Until the announcement on the Hard Case Crime website in 2008 most Block aficionados, like me, had no idea that novel that is Killing Castro existed. Us Blockheads knew that LB had written a ton of novels early in his career. Heck we’d even identified quite a few of them. But unless you’d owned a copy of Fidel Castro Assassinated: A Dramatic Tale of a Daring and Successful Plot to Kill Cuba’s Dictator, and had compared this obscure 1961 Monarch paperback with Block’s writing you’d never have known he’d written it. This is because it was originally attributed to an otherwise unknown author “Lee Duncan.” Had it been written by “Paul Kavanagh” (a known Block pseudonym), I’d have already found and read a copy years ago. Indeed, to my ears this certainly feels like a lost fourth Paul Kavanagh novel. Two of Paul Kavanagh’s three other novels are about shady operatives doing black-ops for cash too. If you want the original paperback, by the way, ABEbooks.com currently lists a copy at $150.00. That’s down from the $600 asking price just a few months back. Hard Case Crime offers the gorgeous covered paperback version for just $7. Me, I’ll stick with the BBC Audiobooks America version.

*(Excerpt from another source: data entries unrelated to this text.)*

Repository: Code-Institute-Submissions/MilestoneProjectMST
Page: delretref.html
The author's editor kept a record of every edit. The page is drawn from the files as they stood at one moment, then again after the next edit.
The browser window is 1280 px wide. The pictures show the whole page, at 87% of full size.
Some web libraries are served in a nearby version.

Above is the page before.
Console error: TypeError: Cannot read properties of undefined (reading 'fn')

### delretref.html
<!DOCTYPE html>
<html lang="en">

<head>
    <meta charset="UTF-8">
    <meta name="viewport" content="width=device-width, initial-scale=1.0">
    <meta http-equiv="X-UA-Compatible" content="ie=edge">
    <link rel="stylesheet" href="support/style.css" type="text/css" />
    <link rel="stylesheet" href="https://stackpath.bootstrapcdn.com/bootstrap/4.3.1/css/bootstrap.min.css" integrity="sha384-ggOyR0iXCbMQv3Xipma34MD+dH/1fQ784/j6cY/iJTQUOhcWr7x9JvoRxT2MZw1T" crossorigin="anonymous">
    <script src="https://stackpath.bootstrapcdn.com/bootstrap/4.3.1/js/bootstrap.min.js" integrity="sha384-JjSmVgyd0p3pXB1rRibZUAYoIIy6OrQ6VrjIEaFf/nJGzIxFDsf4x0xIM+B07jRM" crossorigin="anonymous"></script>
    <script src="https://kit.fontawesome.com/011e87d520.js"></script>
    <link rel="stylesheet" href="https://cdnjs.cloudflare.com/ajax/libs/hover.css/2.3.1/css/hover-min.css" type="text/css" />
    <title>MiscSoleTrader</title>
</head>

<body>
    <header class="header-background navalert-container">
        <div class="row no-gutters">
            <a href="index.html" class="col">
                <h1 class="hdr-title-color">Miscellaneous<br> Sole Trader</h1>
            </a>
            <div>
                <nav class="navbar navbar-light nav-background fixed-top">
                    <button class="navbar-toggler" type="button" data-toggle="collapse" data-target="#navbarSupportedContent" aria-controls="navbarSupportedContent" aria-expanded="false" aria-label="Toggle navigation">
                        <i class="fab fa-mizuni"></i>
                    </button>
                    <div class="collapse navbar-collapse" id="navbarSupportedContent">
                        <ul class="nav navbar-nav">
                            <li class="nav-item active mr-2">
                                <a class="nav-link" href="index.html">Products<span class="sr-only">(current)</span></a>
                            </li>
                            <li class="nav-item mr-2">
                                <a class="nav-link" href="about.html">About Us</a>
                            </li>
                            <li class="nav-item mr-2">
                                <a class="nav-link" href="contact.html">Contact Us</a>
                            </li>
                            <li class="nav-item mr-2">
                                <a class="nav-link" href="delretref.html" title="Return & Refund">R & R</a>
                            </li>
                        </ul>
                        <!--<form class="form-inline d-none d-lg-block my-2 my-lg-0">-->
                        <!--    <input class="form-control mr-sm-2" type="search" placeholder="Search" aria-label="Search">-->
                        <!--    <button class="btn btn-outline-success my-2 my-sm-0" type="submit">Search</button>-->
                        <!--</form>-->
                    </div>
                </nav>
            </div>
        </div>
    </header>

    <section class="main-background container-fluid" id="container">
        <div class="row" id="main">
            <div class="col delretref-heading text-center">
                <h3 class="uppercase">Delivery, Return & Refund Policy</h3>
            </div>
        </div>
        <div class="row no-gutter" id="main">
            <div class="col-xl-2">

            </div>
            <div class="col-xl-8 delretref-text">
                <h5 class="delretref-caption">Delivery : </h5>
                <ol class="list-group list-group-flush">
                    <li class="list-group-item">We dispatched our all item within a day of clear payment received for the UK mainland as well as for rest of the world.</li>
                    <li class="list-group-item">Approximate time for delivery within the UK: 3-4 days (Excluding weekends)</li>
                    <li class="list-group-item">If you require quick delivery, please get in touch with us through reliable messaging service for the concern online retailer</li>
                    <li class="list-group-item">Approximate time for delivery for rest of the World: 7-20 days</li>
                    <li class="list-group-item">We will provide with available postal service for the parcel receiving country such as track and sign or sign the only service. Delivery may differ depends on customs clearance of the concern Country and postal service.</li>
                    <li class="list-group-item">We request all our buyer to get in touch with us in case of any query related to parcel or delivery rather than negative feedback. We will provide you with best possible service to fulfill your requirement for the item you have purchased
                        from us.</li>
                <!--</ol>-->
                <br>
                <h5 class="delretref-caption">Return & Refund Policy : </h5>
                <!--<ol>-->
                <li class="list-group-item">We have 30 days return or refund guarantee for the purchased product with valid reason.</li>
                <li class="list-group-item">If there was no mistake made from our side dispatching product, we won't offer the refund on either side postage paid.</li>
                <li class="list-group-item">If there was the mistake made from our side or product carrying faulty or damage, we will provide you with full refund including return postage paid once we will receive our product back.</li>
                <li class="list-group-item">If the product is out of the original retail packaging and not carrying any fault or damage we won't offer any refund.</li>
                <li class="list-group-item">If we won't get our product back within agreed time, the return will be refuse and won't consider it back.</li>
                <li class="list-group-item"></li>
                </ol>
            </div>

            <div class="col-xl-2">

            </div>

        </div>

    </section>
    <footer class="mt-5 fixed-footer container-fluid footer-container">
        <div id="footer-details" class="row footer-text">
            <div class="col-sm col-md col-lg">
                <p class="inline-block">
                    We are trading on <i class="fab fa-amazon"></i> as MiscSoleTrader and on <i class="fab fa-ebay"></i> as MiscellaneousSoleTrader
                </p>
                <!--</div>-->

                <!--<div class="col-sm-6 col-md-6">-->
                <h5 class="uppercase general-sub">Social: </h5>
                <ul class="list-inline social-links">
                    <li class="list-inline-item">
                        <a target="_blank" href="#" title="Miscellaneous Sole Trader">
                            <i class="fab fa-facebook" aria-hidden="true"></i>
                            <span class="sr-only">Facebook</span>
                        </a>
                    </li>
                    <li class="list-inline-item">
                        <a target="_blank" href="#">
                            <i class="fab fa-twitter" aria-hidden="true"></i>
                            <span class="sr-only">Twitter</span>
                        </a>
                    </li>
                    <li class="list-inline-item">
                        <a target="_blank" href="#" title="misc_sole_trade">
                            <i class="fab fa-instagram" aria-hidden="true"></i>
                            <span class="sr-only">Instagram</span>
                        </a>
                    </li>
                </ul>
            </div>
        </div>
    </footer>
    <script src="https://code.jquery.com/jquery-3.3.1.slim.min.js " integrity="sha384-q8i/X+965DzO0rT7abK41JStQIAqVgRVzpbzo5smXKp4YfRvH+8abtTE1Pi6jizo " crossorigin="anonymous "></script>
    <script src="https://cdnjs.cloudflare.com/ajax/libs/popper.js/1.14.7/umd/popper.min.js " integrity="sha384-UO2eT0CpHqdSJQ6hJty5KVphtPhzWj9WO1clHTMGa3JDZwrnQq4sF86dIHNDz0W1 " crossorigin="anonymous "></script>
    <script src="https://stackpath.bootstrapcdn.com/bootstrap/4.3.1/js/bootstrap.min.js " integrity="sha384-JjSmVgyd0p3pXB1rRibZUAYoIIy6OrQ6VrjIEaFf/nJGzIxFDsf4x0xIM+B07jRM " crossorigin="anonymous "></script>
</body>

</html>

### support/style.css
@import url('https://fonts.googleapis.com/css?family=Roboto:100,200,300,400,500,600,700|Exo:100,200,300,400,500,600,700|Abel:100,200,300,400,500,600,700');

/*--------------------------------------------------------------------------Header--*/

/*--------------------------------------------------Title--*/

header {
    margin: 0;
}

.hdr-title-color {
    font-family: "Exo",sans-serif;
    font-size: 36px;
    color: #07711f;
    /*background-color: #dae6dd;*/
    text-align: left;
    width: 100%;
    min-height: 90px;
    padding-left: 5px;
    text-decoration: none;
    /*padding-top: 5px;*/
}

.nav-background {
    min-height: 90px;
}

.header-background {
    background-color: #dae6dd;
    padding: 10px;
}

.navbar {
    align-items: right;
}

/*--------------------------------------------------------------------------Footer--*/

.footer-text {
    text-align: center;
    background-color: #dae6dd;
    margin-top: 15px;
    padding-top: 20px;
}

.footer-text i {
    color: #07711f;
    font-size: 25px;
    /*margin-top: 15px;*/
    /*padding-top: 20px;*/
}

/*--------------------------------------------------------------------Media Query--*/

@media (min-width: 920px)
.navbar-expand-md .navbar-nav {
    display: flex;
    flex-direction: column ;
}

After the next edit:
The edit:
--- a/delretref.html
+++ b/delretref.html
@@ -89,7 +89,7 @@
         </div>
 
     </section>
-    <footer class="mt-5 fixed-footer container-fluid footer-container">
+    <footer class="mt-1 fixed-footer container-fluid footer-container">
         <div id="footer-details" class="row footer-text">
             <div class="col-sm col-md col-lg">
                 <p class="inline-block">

One of the things I liked most about this audiobook, other than the brisk characterization and snappy plotting, was all the historical context Block put into the novel. This isn’t merely a thriller, or a crime story. Running just under 5 hours (204 pages in paperbook) there’s about half an hour of historical exposition between all the action. In those sections Block deftly details Fidel Castro’s personal biography, the history Batista’s rule of Cuba, Fidel’s leadership of the revolution and a thoughtful analysis of the revolution’s aftermath. As far as I can tell the history is entirely accurate. It sticks to the facts and makes a case both for and against Castro’s revolution without any special pleading. To my mind “Lee Duncan” could have probably got a job at the Cuba desk of the CIA, just based on the analysis within this novel. They really could have used him too as the book originally came out the same year as the CIA-backed Bay Of Pigs invasion. But I guess the covert world’s loss is our literary gain.

This is the first time I’ve heard Henry Leyva as a narrator. He performs the American mercenaries with enough distinction to tell all five of them apart, and gives good voice to two Cuban rebels, one male, one female. As Leyva is fluent in both English and Spanish he brings a ton of authenticity to the Cuban accented anti-castristas. He really is a narrator to watch. I first heard him as an actor performing in an episode of J. Michael Straczynski’s excellent audio drama anthology series City Of Dreams. He’s also narrated the audiobook version of Cuba Libre by Elmore Leonard, so I’m gonna have to get my hands on that audiobook too.

Posted by Jesse Willis